How I Mastered My New Year's Resolution... And How You Can, Too

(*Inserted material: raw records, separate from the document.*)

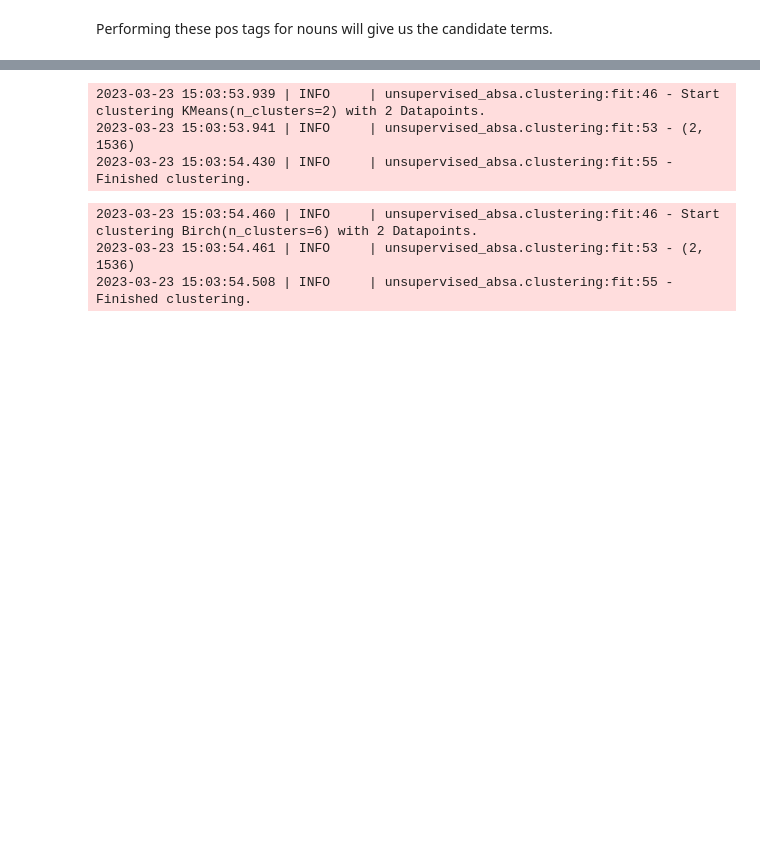
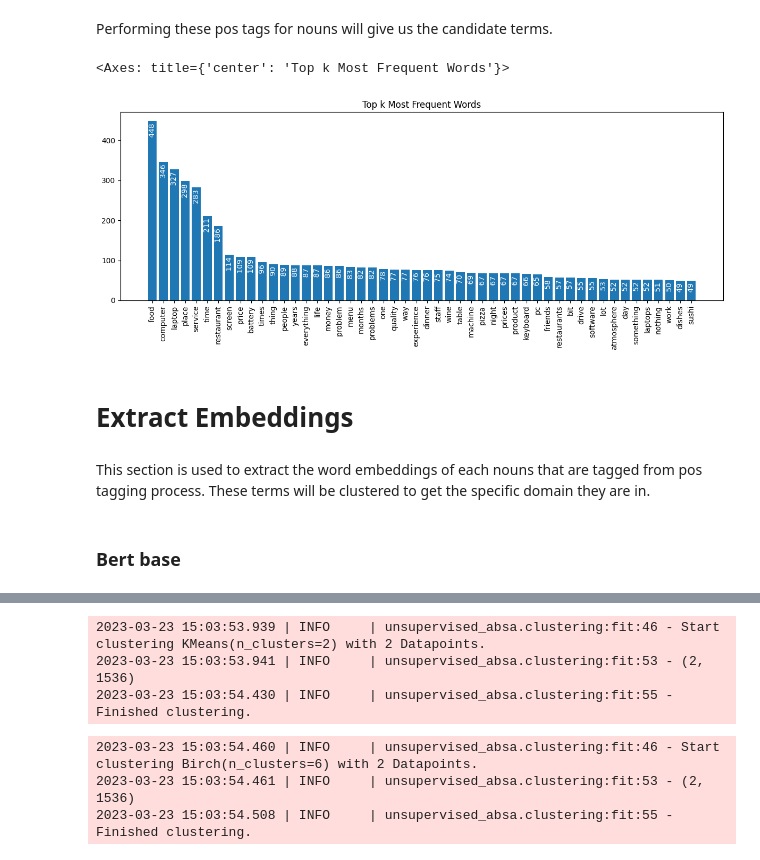
Before and after one commit to stevenlimcorn/unsupervised-absa, a Jupyter notebook: example_notebook.ipynb, the cells around one changed output, grey strips where cells are left out. Drawn from its saved outputs; the diff is of its cells as text; code cells hidden in the pictures; blank space fills up the shorter version.

Commit message:
Modified tagger and embedding file to return start, end, tag and word of tags. Embeddings return dictionary.

```diff
--- a/example_notebook.ipynb
+++ b/example_notebook.ipynb
@@ -71,11 +71,28 @@ preprocessed_df['pos_tag'] = tagger.tagging(preprocessed_df['text'], filter_tags
+# %%
+# save postag results in a json file: list of dictionaries
+import json
+pos_tags = preprocessed_df.drop(columns=['aspectTerms', 'aspectCategories', 'domain']).to_dict('records')
+with open("data/semeval_pos_tag.json", "w") as fp:
+    json.dump(pos_tags, fp)
 # %% [markdown]
 Performing these pos tags for nouns will give us the candidate terms.
 # %%
 from tqdm import tqdm
 from unsupervised_absa.preprocess import plot_top_k_words
-pos_tags = preprocessed_df.to_dict('records')
+import json
+
+with open('data/semeval_pos_tag.json') as f:
+    pos_tags = json.load(f)
+
 list_of_words = []
 for row in tqdm(pos_tags):
-    for key, value in row['pos_tag'].items():
-        pos_tags.append(value)
-plot_top_k_words(pos_tags, 50)
+    for pos_data in row['pos_tag']:
+        list_of_words.append(pos_data['word'])
+plot_top_k_words(list_of_words, 50)
+# %% [output]
+<Axes: title={'center': 'Top k Most Frequent Words'}>
+[figure, added]
+# %% [markdown]
+# Extract Embeddings
+# %% [markdown]
+This section is used to extract the word embeddings of each nouns that are tagged from pos tagging process. These terms will be clustered to get the specific domain they are in.
@@ -82,2 +102,4 @@ plot_top_k_words(pos_tags, 50)
+# %% [markdown]
+### Bert base
 # %%
 from unsupervised_absa.embedding import ExtractEmbedding, ModelType
```
Also changed, not shown: parts of 25 cells of this notebook, 2 other files.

December 3, 2015

 

It wasn’t until a couple of years ago that I became a New Year’s Resolutioner. The Sandy Hook tragedy in 2012 had a big impact on me—the victims, their families, the offender, his family, the reasoning, all of it—it broke my heart. I was reeling with what I could do, how I could help, what in the world needs to change, and how to be a catalyst for change. This is what spurred my first New Year's Resolution. I pored over the numerous variables which factored into this particular tragedy. I considered my possible impact—if any at all—over the course of several days during my best moments for thought (shoveling snow from the driveway, collecting firewood, showering, and the interim between sleep and wake). Ultimately, I reached the distilled concept that led to my quest for resolution:

 

Darkness can only be overcome with light. How do I fill myself with light?

 

I concluded that the best thing for me was to act on every good urge/inkling/prompting the first time I receive the notion (never questioning it and not waiting till the second, third, or fourth time). In essence, by seeking to fill myself with light, I was seeking to hone the communication within me (intuition) and beyond me (God). It was a necessary stepping stone in my personal journey and a year filled with fantastic experiences. I’ll get more into that another time.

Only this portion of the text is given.